WORK ITEM. Copy out the whole listing below exactly.

EXERCISE INPUTS.
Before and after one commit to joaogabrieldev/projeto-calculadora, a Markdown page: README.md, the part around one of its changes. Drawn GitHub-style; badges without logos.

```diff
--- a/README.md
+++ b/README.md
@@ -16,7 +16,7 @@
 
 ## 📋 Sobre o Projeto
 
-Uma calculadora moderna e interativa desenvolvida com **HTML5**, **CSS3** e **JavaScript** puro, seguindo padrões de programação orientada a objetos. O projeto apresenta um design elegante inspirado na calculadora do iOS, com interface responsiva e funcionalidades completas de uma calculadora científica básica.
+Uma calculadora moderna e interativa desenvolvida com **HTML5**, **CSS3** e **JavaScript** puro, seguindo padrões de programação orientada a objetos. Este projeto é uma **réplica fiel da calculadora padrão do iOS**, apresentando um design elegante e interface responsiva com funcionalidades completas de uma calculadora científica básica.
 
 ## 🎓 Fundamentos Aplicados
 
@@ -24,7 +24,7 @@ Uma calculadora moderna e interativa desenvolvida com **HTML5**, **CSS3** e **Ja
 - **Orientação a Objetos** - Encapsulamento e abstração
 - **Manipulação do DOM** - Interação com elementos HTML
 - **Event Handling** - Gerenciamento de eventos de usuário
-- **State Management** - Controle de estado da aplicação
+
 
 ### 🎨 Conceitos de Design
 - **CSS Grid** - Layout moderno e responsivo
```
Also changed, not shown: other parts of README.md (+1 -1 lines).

RESPONSE TO THE TASK.
Before and after one commit to joaogabrieldev/projeto-calculadora, a Markdown page: README.md, the part around one of its changes. Drawn GitHub-style; badges without logos.

```diff
--- a/README.md
+++ b/README.md
@@ -16,7 +16,7 @@
 
 ## 📋 Sobre o Projeto
 
-Uma calculadora moderna e interativa desenvolvida com **HTML5**, **CSS3** e **JavaScript** puro, seguindo padrões de programação orientada a objetos. O projeto apresenta um design elegante inspirado na calculadora do iOS, com interface responsiva e funcionalidades completas de uma calculadora científica básica.
+Uma calculadora moderna e interativa desenvolvida com **HTML5**, **CSS3** e **JavaScript** puro, seguindo padrões de programação orientada a objetos. Este projeto é uma **réplica fiel da calculadora padrão do iOS**, apresentando um design elegante e interface responsiva com funcionalidades completas de uma calculadora científica básica.
 
 ## 🎓 Fundamentos Aplicados
 
@@ -24,7 +24,7 @@ Uma calculadora moderna e interativa desenvolvida com **HTML5**, **CSS3** e **Ja
 - **Orientação a Objetos** - Encapsulamento e abstração
 - **Manipulação do DOM** - Interação com elementos HTML
 - **Event Handling** - Gerenciamento de eventos de usuário
-- **State Management** - Controle de estado da aplicação
+
 
 ### 🎨 Conceitos de Design
 - **CSS Grid** - Layout moderno e responsivo
```
Also changed, not shown: other parts of README.md (+1 -1 lines).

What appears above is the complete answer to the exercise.